* DIRECTIONS FOR THIS TASK
Filter the entries for the word "data". Copy each line that has it.

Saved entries
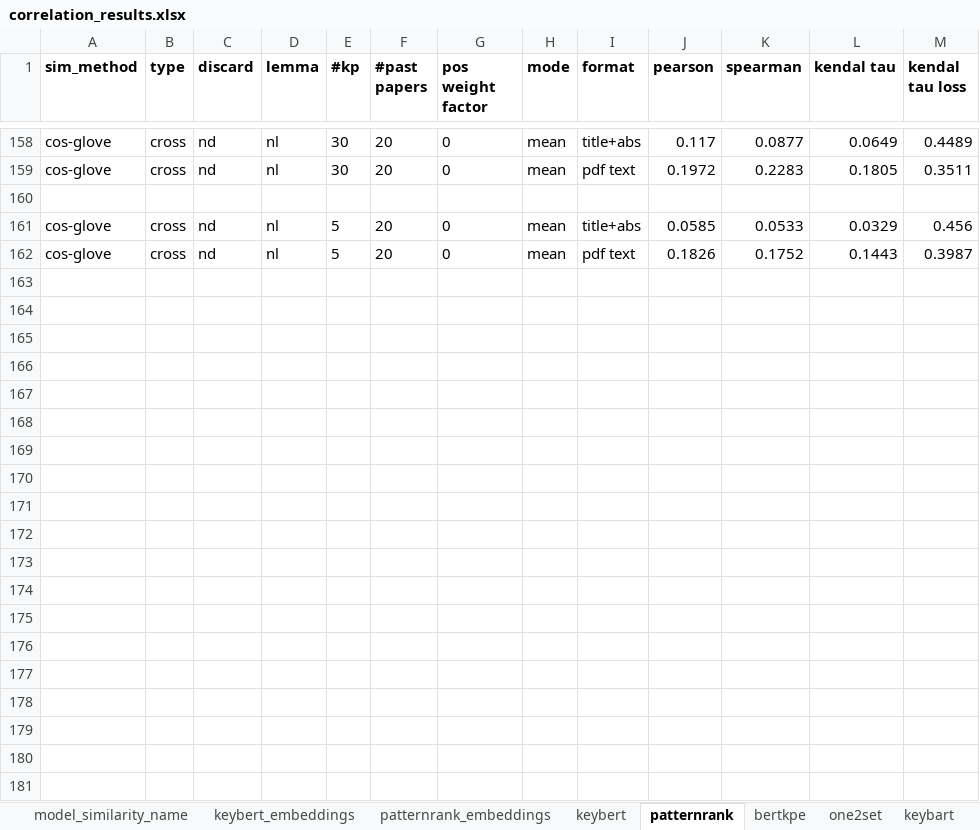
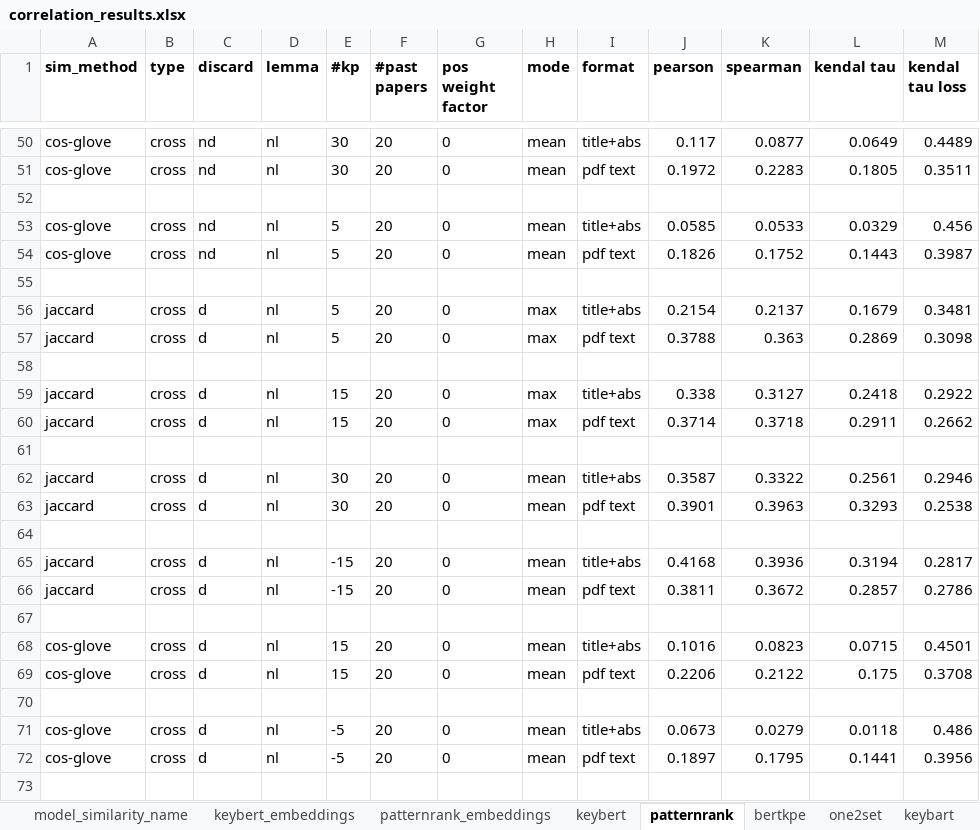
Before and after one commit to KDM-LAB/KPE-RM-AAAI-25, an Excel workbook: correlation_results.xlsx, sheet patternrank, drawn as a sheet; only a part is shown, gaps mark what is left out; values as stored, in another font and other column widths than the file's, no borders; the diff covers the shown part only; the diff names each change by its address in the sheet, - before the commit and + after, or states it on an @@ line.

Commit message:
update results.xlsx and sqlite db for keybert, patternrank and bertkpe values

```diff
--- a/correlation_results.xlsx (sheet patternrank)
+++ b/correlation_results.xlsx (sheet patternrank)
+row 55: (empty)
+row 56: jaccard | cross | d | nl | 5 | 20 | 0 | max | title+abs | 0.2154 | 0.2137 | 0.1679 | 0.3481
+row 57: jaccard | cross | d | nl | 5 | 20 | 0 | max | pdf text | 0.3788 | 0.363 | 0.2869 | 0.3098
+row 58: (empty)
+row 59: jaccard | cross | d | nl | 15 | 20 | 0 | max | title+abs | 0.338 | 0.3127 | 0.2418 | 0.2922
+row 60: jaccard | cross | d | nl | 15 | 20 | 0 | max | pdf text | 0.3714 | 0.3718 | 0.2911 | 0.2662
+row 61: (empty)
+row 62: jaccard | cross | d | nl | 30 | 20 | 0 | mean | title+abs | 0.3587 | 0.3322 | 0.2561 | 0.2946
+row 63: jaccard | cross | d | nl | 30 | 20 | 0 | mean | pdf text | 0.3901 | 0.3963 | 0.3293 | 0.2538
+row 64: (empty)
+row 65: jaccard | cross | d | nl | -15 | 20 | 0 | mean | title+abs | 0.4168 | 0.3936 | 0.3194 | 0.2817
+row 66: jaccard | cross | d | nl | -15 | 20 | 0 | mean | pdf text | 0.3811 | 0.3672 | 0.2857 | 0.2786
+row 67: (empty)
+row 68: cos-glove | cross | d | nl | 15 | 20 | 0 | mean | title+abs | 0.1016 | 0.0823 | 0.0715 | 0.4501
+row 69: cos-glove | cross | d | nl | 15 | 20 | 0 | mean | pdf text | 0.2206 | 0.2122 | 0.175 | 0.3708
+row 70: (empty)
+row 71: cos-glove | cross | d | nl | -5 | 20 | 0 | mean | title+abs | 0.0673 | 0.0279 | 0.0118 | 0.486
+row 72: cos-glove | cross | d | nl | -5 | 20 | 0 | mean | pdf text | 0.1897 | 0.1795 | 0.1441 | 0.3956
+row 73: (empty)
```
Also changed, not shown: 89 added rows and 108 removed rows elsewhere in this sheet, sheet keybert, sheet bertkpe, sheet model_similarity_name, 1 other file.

---

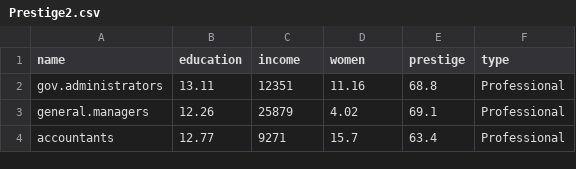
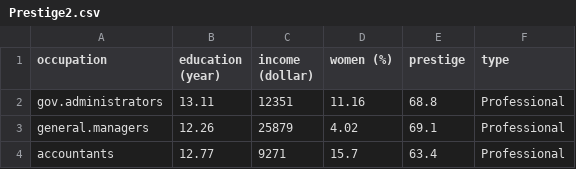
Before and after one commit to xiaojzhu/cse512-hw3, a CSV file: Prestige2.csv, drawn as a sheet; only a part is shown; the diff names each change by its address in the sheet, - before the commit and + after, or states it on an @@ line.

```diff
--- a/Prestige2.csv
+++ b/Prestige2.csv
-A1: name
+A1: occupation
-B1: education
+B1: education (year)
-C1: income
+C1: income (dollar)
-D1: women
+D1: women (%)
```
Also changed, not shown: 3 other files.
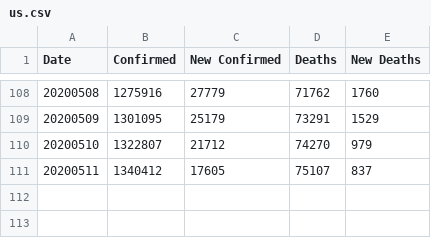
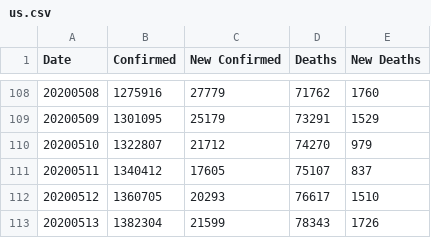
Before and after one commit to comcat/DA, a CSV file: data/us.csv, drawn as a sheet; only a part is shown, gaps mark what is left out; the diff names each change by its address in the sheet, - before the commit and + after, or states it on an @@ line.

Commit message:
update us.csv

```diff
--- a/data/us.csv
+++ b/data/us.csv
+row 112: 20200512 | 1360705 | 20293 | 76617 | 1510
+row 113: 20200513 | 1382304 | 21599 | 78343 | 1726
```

* RESPONSE TO THIS TASK
Before and after one commit to comcat/DA, a CSV file: data/us.csv, drawn as a sheet; only a part is shown, gaps mark what is left out; the diff names each change by its address in the sheet, - before the commit and + after, or states it on an @@ line.
--- a/data/us.csv
+++ b/data/us.csv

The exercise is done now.